The ethical rules are clear: "the client, after consultation with the lawyer, holds the ultimate decision making authority over lawful objectives of the representation."
What if you think your client is not competent to make such a decision? Again, you would follow the rules:
Appellate counsel should consider the client’s competence to make critical appellate decisions whenever counsel has a good faith doubt as to the client's competence to proceed. Counsel may move for an evaluation over the client's objection, and if necessary, counsel may make known to the court those facts that raise the good faith doubt of competence to proceed on appeal.Why then, did the Beltway Sniper, John Allen Mohammed, have to write to the Virginia Attorney General's Office to inform them that despite his pleas to them, his appellate counsel have not followed his direction to withdraw his appeal?

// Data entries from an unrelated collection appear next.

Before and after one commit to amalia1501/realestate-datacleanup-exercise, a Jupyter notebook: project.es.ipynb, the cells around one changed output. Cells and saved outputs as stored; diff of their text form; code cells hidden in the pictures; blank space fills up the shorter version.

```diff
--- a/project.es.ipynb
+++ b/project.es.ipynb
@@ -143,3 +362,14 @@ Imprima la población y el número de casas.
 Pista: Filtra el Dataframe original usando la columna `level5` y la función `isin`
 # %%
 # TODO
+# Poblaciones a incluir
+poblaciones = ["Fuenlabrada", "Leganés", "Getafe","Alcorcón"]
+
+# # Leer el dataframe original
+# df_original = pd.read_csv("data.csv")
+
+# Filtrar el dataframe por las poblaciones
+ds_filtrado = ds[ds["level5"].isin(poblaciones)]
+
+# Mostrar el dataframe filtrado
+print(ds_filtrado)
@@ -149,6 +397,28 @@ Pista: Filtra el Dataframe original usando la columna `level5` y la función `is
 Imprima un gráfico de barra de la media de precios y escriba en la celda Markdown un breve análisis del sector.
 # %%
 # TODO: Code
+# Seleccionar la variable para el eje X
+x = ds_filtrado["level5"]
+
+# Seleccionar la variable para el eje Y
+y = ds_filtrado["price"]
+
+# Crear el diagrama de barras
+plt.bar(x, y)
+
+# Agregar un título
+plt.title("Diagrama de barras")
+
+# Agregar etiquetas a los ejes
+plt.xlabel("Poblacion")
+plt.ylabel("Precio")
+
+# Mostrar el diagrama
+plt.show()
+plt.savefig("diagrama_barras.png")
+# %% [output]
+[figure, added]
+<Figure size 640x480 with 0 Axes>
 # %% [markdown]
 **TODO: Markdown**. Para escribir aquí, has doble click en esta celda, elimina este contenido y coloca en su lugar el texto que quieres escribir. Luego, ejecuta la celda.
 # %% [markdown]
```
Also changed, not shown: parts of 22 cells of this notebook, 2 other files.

Any appeals filed, he asserts, have been done "against my will." Yet appeals have been filed, and his attorneys have not sought an appellate-level competency evaluation, which could supply the only possible grounds for them to ignore their client's wishes.
It couldn't be that his lawyers care more about their capital punishment activism than they do about their client's wishes, could it?